  • The Great Lakes are benefiting from record-high water levels just a few years after climate activists claimed global warming cause water levels to drop.
  • Water levels have been above normal since 2014.
  • Many activists now claim global warming causes high water levels, but they have already claimed global warming causes low water levels, calling into question activists’ assertion that the science is “settled” on climate change and its consequences.
  • Any attempts to claim global warming causes water-level volatility are also contradicted by scientific evidence and the historical record. For example, water levels were more volatile in the late 1920s and the 1960s than they are today.

Short Summary:

In the early 2010s, during a brief low period for the water levels of the Great Lakes, climate activists repeatedly asserted low water levels were creating a crisis, climate change was to blame for the lower levels, and that water levels would keep falling in the future.
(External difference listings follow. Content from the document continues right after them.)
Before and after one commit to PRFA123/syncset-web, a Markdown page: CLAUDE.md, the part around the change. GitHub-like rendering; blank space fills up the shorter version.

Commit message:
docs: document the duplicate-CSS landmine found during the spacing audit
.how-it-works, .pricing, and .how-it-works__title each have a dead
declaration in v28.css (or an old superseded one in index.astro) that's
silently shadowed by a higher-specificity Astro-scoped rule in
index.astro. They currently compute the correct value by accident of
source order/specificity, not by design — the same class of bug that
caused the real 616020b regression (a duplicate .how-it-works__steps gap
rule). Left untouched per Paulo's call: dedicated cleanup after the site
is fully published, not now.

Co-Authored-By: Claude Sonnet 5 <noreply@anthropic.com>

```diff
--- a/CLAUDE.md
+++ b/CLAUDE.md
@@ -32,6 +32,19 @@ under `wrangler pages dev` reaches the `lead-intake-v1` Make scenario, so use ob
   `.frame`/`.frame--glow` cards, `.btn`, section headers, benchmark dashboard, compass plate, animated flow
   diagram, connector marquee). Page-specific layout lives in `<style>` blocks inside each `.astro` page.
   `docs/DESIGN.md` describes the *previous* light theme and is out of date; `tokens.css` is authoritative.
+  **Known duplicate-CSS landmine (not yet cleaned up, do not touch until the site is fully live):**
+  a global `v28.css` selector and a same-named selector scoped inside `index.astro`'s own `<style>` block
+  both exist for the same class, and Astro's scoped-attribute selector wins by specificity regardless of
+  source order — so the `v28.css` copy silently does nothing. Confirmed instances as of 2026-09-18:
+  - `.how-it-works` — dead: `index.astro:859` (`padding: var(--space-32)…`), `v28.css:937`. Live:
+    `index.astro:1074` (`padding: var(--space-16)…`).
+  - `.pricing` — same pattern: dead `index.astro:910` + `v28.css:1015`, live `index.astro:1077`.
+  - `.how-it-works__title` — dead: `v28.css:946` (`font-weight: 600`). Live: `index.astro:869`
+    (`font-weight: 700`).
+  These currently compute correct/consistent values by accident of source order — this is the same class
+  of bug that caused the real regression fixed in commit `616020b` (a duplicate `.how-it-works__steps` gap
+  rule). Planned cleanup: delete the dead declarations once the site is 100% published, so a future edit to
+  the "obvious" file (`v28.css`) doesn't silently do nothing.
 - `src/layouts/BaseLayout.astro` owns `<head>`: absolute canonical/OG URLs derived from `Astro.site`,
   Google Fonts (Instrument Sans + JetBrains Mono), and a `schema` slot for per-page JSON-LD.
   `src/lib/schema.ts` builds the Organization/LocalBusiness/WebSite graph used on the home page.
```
For example, Think Progress in 2013 claimed, “Several different climate models for the Great Lakes region all predict that lake levels will decline over the next century.”1

However, since Think Progress and others made these dire claims, Great Lakes water marks have reached their highest recorded levels, as shown in Figure 1. Further, the Great Lakes have sustained abundant, above average water levels since 2014.2

Figure 1. Great Lakes Water Levels (1918–2020)

Figure 1: (click to enlarge) Great Lakes water levels are at record levels, and have been higher than average since 2014. Source: Great Lakes water levels measured by the U.S. Army Corps of Engineers. Source: U.S. Geological Survey:

In a complete reversal of their previous predictions and warnings, climate activists now claim the high water levels of the Great Lakes are creating a new crisis and that climate change is the cause.3 Moreover, many have argued that the relative instability of the Great Lakes water levels, which some say is also the result of climate change, is extremely problematic.4 However, both claims are contradicted by the available scientific evidence and climate activists’ prior claims.

High, low, and variable water levels are a longstanding component of the history of the Great Lakes, and as shown in Figure 1, water levels were more volatile in the late 1920s and 1960s than they are today.


  1. Matt Kasper, “How Climate Change Is Damaging the Great Lakes, with Implications
    for the Environment and the Economy,” Think Progress, January 18, 2013, https://
  2. U.S. Army Corps of Engineers, “Great Lakes Water Level Data,” accessed December
  3. Kim Frauhammer, “Great Lakes Water Levels Have Swung from Record Lows to
    Record Highs. Here’s Why,” The Washington Post, November 8, 2019, https://www.
  4. Daniel Cusick, “Cities along the Great Lakes Face Rising Water and Costs,” Scientific
    American, July 9, 2021,

Climate At A Glance is a Project of The Heartland Institute